By J.M. Hielkema
The Tiger Manifesto
Recommended to me by a friend, Life Under the Jolly Roger proved to be a diverting and informative read that had much more heft than I initially assumed. Though the subject has been both vulgarized and sanitized by innumerable Hollywood adaptations, Golden Age piracy remains a fascinating period in history. Life Under the Jolly Roger is a relatively short but sophisticated and nuanced take on pirate history and myth.
Gabriel Kuhn, an anarchist from Sweden, draws on a range of theorists and historical accounts of piracy, notably Deleuze, Hobsbawm, and, surprisingly (at least to me) practitioners of guerrilla warfare from Che to Mao. The central political question of the book is how present-day radicals should relate to the pirates and their example. That’s particularly important because there is a lot of romanticization of pirates on and off the silver screen, particularly by radicals who see them as consummate egalitarians, precursors of modern anarchists and guerillas.

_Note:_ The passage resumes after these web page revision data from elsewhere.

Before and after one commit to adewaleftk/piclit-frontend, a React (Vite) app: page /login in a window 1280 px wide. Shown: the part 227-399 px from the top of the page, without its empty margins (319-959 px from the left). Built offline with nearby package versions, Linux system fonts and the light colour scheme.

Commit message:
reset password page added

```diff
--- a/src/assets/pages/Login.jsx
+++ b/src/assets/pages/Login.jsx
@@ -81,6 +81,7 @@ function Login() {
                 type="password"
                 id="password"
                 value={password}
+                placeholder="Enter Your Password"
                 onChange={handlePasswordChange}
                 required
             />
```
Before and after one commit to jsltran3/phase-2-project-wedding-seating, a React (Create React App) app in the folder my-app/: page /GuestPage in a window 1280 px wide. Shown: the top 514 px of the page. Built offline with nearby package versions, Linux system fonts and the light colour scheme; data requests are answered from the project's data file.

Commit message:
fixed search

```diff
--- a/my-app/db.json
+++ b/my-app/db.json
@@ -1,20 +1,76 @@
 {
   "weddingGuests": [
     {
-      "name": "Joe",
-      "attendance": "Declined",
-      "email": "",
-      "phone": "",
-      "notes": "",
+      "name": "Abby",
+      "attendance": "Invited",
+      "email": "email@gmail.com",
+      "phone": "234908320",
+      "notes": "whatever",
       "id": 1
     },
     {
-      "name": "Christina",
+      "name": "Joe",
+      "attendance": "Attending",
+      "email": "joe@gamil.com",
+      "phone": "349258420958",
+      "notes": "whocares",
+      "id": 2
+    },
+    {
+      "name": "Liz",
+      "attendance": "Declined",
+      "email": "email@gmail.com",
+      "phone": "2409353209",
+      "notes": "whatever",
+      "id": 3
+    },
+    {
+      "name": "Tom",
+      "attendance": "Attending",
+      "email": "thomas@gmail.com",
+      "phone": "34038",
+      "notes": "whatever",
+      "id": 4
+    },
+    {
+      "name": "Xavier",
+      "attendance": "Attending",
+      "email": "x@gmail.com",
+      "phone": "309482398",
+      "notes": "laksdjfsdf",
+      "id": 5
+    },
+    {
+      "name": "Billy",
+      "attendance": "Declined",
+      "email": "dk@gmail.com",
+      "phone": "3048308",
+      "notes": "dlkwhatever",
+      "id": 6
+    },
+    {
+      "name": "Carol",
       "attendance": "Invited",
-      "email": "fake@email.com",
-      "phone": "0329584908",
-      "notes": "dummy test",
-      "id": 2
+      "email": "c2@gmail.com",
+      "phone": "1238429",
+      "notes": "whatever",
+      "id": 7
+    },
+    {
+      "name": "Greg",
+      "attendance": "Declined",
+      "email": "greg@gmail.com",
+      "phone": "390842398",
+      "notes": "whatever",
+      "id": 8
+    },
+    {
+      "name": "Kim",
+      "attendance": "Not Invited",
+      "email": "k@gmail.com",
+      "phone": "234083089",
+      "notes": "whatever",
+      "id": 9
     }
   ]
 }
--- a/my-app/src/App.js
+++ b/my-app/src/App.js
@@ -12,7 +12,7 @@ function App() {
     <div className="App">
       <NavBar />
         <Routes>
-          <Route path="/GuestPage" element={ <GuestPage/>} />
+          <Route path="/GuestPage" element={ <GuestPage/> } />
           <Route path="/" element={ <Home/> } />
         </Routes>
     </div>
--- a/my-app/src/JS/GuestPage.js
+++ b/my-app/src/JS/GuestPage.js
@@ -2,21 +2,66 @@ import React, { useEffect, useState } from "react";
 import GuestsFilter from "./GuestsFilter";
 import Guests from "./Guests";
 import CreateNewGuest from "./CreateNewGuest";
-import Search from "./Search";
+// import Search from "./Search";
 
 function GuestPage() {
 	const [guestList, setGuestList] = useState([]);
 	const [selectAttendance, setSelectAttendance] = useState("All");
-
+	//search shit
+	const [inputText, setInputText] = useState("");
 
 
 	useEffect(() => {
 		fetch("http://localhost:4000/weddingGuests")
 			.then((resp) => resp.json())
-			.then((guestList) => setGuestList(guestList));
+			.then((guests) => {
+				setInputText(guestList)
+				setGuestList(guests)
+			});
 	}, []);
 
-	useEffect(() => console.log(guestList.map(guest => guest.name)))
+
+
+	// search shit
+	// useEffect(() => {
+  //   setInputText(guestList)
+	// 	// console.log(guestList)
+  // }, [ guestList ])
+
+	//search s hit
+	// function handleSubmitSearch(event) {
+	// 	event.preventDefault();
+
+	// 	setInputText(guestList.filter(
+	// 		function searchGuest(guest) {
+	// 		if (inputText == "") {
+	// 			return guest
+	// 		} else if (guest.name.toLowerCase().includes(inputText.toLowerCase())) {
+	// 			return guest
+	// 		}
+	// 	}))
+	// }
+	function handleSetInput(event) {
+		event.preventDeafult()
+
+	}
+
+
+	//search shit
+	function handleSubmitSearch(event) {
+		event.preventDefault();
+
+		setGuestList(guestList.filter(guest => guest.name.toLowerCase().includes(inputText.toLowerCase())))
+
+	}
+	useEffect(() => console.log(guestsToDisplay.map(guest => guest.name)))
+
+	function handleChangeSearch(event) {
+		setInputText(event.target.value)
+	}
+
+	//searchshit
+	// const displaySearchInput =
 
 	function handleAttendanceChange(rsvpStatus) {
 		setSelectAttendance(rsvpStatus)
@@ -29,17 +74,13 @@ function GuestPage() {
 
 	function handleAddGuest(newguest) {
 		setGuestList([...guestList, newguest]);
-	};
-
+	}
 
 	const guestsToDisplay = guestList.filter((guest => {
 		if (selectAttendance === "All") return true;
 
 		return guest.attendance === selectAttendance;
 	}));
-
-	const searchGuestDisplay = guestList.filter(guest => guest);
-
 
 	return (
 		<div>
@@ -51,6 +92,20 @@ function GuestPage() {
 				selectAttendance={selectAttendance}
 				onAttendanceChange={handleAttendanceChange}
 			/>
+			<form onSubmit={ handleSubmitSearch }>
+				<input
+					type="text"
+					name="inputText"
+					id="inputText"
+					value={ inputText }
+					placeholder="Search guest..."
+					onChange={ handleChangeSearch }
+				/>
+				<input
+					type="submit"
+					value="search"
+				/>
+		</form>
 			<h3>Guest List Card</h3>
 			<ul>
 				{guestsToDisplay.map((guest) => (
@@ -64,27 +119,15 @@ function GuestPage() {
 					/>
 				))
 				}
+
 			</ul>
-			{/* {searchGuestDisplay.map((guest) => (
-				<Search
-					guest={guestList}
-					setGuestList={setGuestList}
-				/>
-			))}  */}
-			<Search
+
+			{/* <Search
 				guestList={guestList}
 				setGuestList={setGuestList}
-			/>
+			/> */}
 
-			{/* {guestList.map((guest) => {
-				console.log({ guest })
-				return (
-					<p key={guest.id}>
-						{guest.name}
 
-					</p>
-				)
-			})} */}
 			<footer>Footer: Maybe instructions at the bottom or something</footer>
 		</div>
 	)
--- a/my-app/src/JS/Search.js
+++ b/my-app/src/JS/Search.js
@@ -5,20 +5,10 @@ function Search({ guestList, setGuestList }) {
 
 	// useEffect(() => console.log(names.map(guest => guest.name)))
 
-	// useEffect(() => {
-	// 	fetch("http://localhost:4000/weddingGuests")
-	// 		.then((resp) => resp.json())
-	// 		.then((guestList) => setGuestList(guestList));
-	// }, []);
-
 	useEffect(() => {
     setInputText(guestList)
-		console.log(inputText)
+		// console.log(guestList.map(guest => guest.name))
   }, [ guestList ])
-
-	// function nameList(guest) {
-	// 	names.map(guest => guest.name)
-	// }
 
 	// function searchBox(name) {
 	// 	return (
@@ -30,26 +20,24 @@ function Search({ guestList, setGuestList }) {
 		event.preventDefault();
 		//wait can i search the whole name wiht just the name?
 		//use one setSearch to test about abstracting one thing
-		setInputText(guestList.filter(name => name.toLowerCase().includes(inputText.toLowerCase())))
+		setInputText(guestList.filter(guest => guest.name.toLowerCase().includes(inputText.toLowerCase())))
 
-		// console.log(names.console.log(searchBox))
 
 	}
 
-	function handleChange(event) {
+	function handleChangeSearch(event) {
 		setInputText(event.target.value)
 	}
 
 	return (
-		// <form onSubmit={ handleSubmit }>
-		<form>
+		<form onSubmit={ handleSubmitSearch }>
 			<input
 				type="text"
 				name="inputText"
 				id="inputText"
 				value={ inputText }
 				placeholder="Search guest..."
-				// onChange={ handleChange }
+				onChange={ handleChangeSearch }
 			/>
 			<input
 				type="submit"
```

Kuhn, to his credit, dispels much of the glossy shine of the pirate legend. While it’s undeniable that pirates shared certain traits in common with nomadic societies and spontaneously developed certain democratic institutions––elective captains, more equitable sharing of plunder, etc.––they also frequently employed black and indigenous slaves and practiced cruel violence. Violently hyper-masculine and often brutally violent towards women, the pirates were never feminist paladins either. Kuhn weaves these details into an argument against radical fetishization of the pirates, bereft of criticism or proper historical analysis. Despite not being a Marxist, his approach fits quite comfortably in the historical materialist category, analyzing the pirates in the context of burgeoning European capitalism and imperialism, how they fit within that larger totality.
One of the author’s best insights is that the pirates, though lacking any conscious political motives, functioned objectively as an anti-state war machine, carving out their own lines of flight over a then-unbounded ocean. With numerous networked ports of call and even small pirate settlements like those in Madagascar or Tortuga, the pirates could ply the seas with relative impunity until the first half of the 18th century.
This fact is at the core of Kuhn’s argument for a critical appropriation of the pirate legacy, one that sees them as “social bandits” (after Hobsbawm) who functioned in opposition to and rebellion against capitalism even though unguided by revolutionary aims. In fact, Kuhn argues that the dismemberment of Spanish oceanic hegemony in the Atlantic––a revolutionary result, in his argument––was in large part thanks to pirate and privateer activities. Moreover, he makes an effective comparison between the Golden Age pirates and their military tactics and those of guerrilla armies, without claiming that pirates were some kind of liberation army.
I would disagree slightly with Kuhn’s claims that pirates constituted some kind of objectively revolutionary force, particularly because their armed actions lacked explicit political content.
However, I take his point that their rebellion and their egalitarian authority structures, not to mention their lackadaisical attitudes toward work, merit serious consideration. They’re certainly an inspirational bunch despite and partly because of their violent and unsavoury aspects. After all, a revolutionary has no business being respectable when it comes down to it. Not to say that I want to outfit myself in a pirate hat and shirt (not for political reasons, anyway), but with Kuhn’s help I have a much better idea of who the pirates really were, and hope to read more about them someday. If you’re someone whose knowledge of pirates stops with Errol Flynn and Jack Sparrow but you want to learn more, Life Under the Jolly Roger will be just the grog you’re thirsting for.